If I were an Expat (9/10): The return

It is advisable to start preparing your return a few months before the end of your assignment. In most cases, the Expatriation is agreed for a maximum of 2 or 3 years. Then, you may be offered an extension but the total length is normally 5 years or less. Talk to your bosses and find out what they have in mind before you start planning for your return.

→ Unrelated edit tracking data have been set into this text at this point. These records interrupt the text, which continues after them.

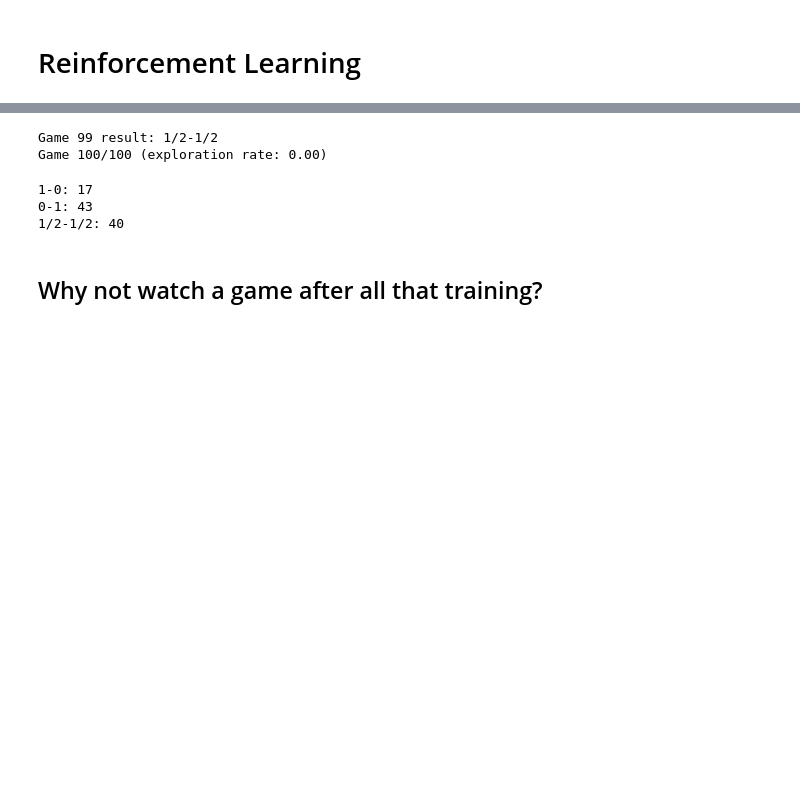
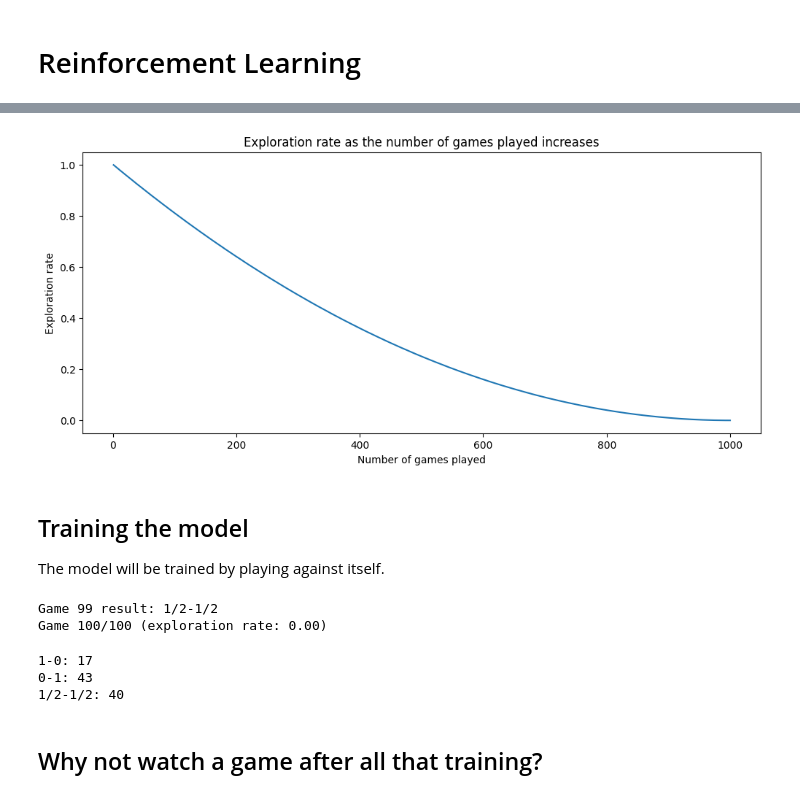
Before and after one commit to owenjaques/chessbot, a Jupyter notebook: src/reinforcement_learning.ipynb, the cells around one changed output, grey strips where cells are left out. Drawn from its saved outputs; the diff is of its cells as text; code cells hidden in the pictures; blank space fills up the shorter version.

Commit message:
Added a graph for the exploration rate.

```diff
--- a/src/reinforcement_learning.ipynb
+++ b/src/reinforcement_learning.ipynb
@@ -37,3 +40,22 @@ def play_game_and_learn(white_model, black_model, exploration_rate=0.0, should_v
+# %%
+import matplotlib.pyplot as plt
+
+num_games = 1000
+exploration_rates = np.linspace(1, 0, num_games)**2
+
+fig, ax = plt.subplots(figsize=(12, 5))
+
+ax.set_xlabel('Number of games played')
+ax.set_ylabel('Exploration rate')
+ax.plot(np.linspace(1, 1000, num_games), exploration_rates)
+ax.set_title('Exploration rate as the number of games played increases')
+
+plt.show()
+# %% [output]
+[figure, added]
+# %% [markdown]
+## Training the model
+The model will be trained by playing against itself.
 # %%
 import numpy as np
 from sklearn.neural_network import MLPRegressor
```
Also changed, not shown: parts of 2 cells of this notebook.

If you are asked to stay and you reach an agreement to continue the assignment, all you have to do is make the necessary arrangements to extend your stay:
  • Sign an addendum to the Assignment letter
  • Confirm the validity of the visa during the extended period
  • Notify the landlord of the lengthening of the rental, register your kids in the following school year,  etc.
Once the extension has been ruled out, the time is ripe to plan for the return.  In regards to personal and family matters, remember:
  • Giving advance notice to your landlord and preparing for your house and school at home, etc.
  • Confirm if there is any tax or mandatory migration arrangement (for example, in some countries you have to do a tax return at the time of departure)
  • Contact the agency that will help you with the moving, etc.
From the professional perspective, there are two possible situations :
  •  If your expatriation period is subject to the completion of your project, you have to plan the closing activities.
  • If your assignment is temporary but the work you are performing is not, you should plan on preparing a successor and sharing your know-how before you leave. This is an important matter that can cause tension towards the end of your assignment. Remember that being an Expat usually involves some unique know-how . You will have knowledge about the project, country or organization that probably nobody else has. For this reason, it is important that you document and share your experience as it will be very valuable for other colleagues.
In addition, you may be offered a new expatriation, to a different country or within the same country.
  • If in the same country, remember that there remains a need to review the visa and you may not be considered a new Expat for legal purposes (check tax and social security potential issues).
  • Should an opportunity in another country arise, in most cases the counters are set to zero, that is, a new expatriation will normally be considered for social security and tax purposes.
Another possibility that can arise is a localization, which is characterized by:
  • a permanent transfer, which usually means resigning in the home country
  • with economic and labor conditions similar to a local employee in the country of destination (this is why it is also called "localization")
  • in some cases, companies offer some allowances for a limited period of time to encourage the  move and this means a progressive loss of your expatriation benefits.
Finally, remember that if you return or arrive to Spain after more than 10 years working abroad, you may be able to apply the favorable taxation that has been named also as "Beckham Law", which is an optional regime for individuals who become tax resident in Spain as result of moving to Spanish territory following an employment contract . There was a recent article on the press that explains this regime. (Articulo sobre el Regimen Fiscal Especial del Impatriado, sorry in Spanish). Currently, it does not apply to yearly earnings above 600.000€.

On the professional front, it is time to assess how much you have learnt, improved your management capabilities, languages, etc. In most cases, the experience will be very positive for your employability and you will be in a much better position to face new professional challenges.